● **DATA TO USE**:
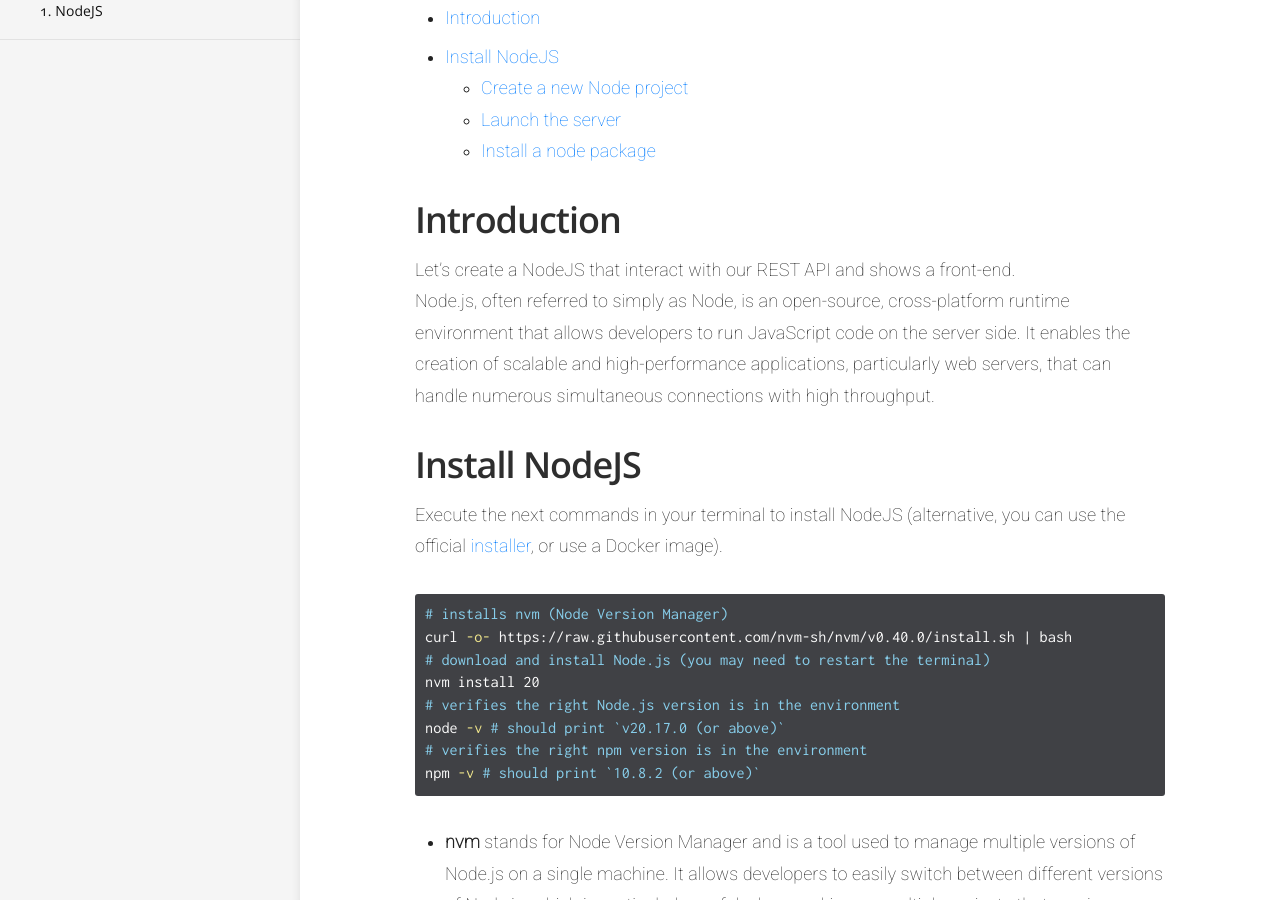
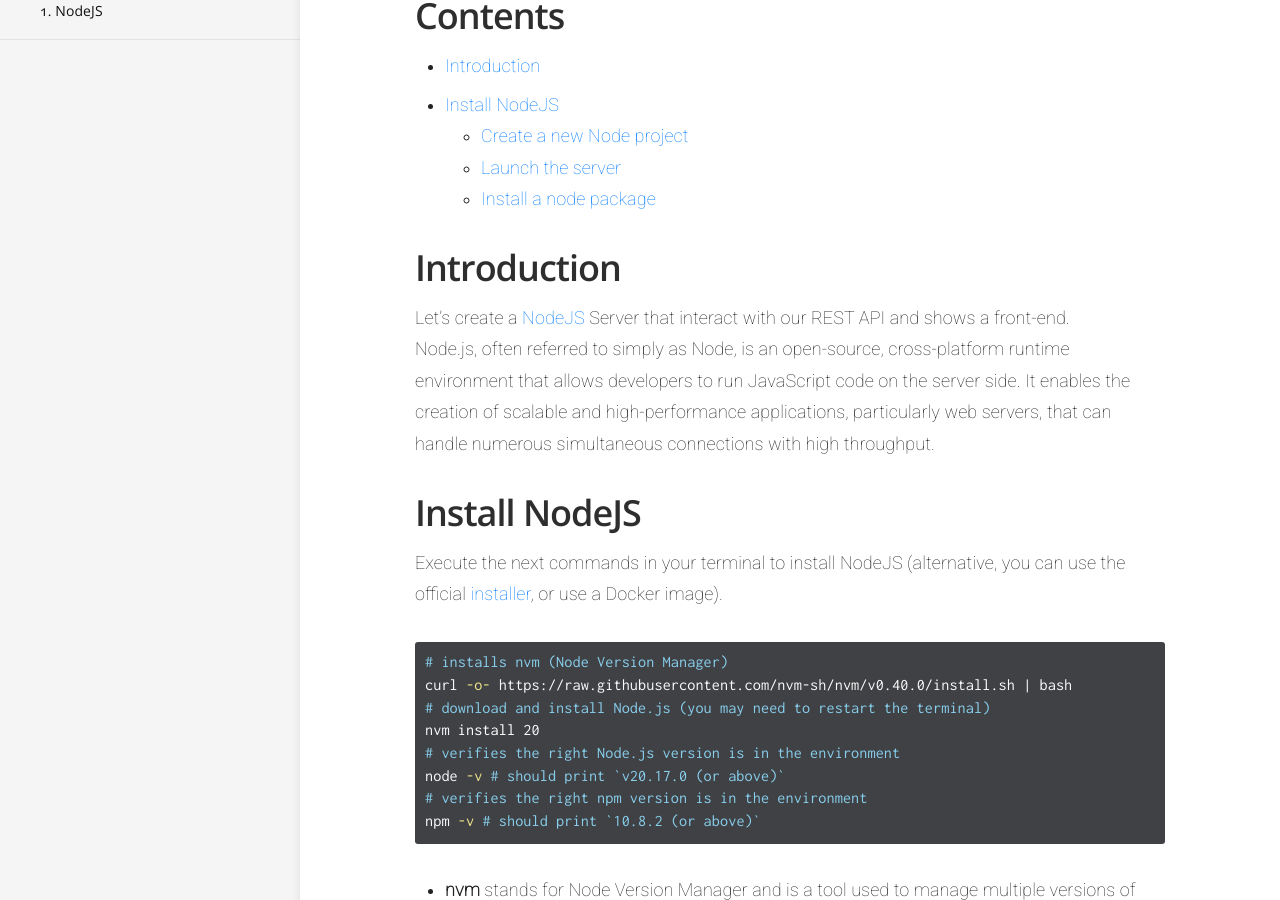
Before and after one commit to UniVE-SSV/SoftwareArchitectures24, a Jekyll site: the page built from _docs/node-js-react/node-js.md, in a window 1280 px wide and 900 px high, scrolled down 308 px. Built offline with Jekyll 4.4.1, drawn with Linux system fonts in a browser that asks for light colours.

Commit message:
Fix nodejs
Fix nodejs

```diff
--- a/_docs/node-js-react/node-js.md
+++ b/_docs/node-js-react/node-js.md
@@ -9,7 +9,7 @@
 {:toc}
 ## Introduction
 
-Let's create a NodeJS that interact with our REST API and shows a front-end.
+Let's create a <a href="https://nodejs.org/en">NodeJS</a> Server that interact with our REST API and shows a front-end.
 Node.js, often referred to simply as Node, is an open-source, cross-platform runtime environment that allows developers to run JavaScript code on the server side. It enables the creation of scalable and high-performance applications, particularly web servers, that can handle numerous simultaneous connections with high throughput.
 
 ## Install NodeJS
```
Also changed, not shown: examples/node-js/.devcontainer/devcontainer.json (added, +8 -0 lines), examples/node-js/index.js (added, +14 -0 lines), examples/node-js/package.json (added, +14 -0 lines), images/nodejs_intro_1.png (added), images/nodejs_logo.svg (added), 2 other files.
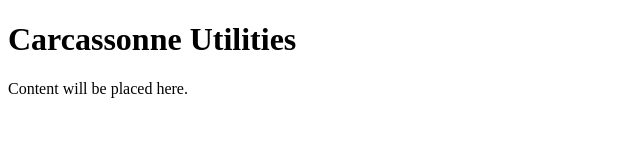
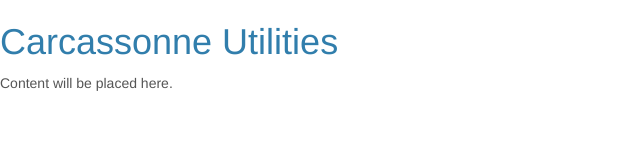
Before and after one commit to jlwin/carcassonne, a plain HTML site: page index.html in a window 1280 px wide. Shown: the whole page, without its empty margins (0-640 px from the left). Drawn offline with Linux system fonts and the light colour scheme.

Commit message:
adding stylsheet same origin

```diff
--- a/index.html
+++ b/index.html
@@ -2,7 +2,7 @@
 <html>
   <head>
     <meta charset="utf-8">
-    <!-- <link rel="stylesheet" href="https://bootswatch.com/cerulean/bootstrap.min.css"> -->
+    <link rel="stylesheet" href="./bootstrap.min.css">
     <title>Carcassonne Utilities</title>
   </head>
   <body>
```
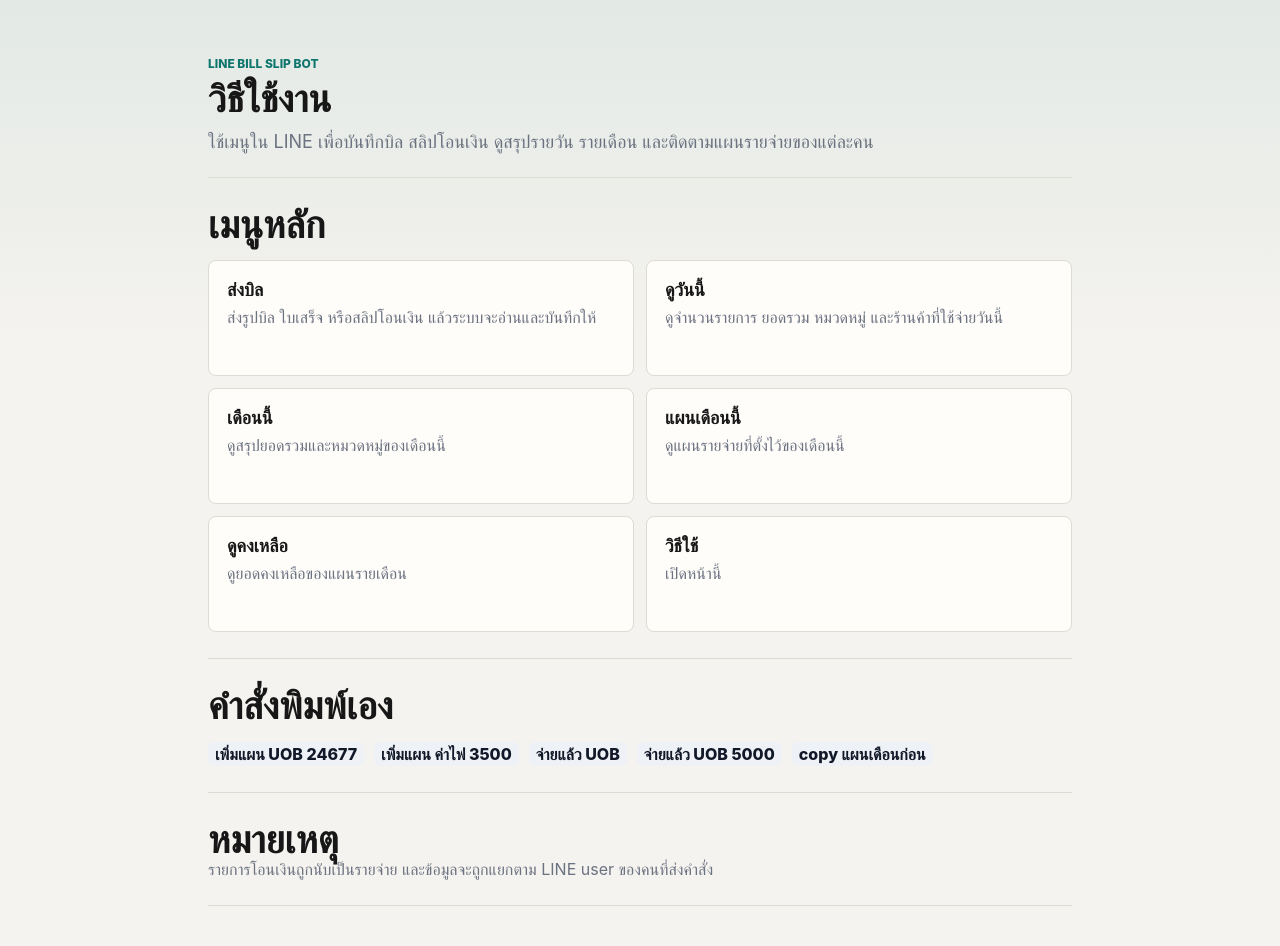
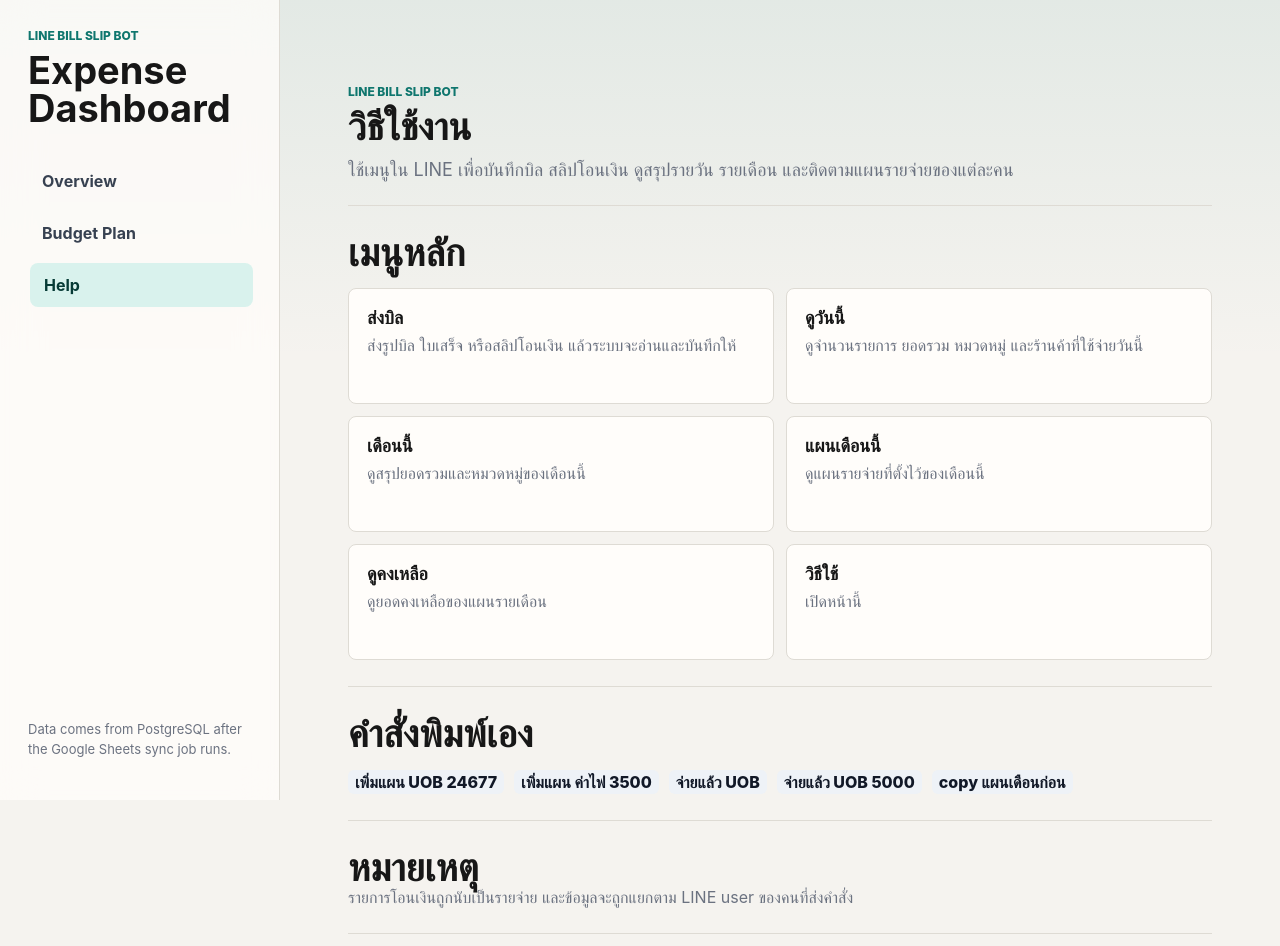
Before and after one commit to wutcom/line-bill-slip-bot, a Next.js app in the folder dashboard/: page /help in a window 1280 px wide. Shown: the top 946 px of the page. Built offline with nearby package versions, Linux system fonts and the light colour scheme.

Commit message:
Add files via upload

```diff
--- a/dashboard/app/help/page.jsx
+++ b/dashboard/app/help/page.jsx
@@ -1,3 +1,5 @@
+import AppShell from '../../components/AppShell';
+
 export const metadata = {
   title: 'วิธีใช้ | LINE Bill Slip Bot',
   description: 'วิธีใช้งาน LINE Bill Slip Bot'
@@ -14,7 +16,8 @@ const summaryItems = [
 
 export default function HelpPage() {
   return (
-    <main className="help-page">
+    <AppShell active="help">
+      <div className="help-page">
       <section className="help-hero">
         <p className="eyebrow">LINE Bill Slip Bot</p>
         <h1>วิธีใช้งาน</h1>
@@ -54,6 +57,7 @@ export default function HelpPage() {
           ของคนที่ส่งคำสั่ง
         </p>
       </section>
-    </main>
+      </div>
+    </AppShell>
   );
 }
```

● **TASK BRIEF**: Using the entries above, copy out all lines that contain the string "scheme".

● **SOLUTION TO THIS EXERCISE**:
Before and after one commit to jlwin/carcassonne, a plain HTML site: page index.html in a window 1280 px wide. Shown: the whole page, without its empty margins (0-640 px from the left). Drawn offline with Linux system fonts and the light colour scheme.
Before and after one commit to wutcom/line-bill-slip-bot, a Next.js app in the folder dashboard/: page /help in a window 1280 px wide. Shown: the top 946 px of the page. Built offline with nearby package versions, Linux system fonts and the light colour scheme.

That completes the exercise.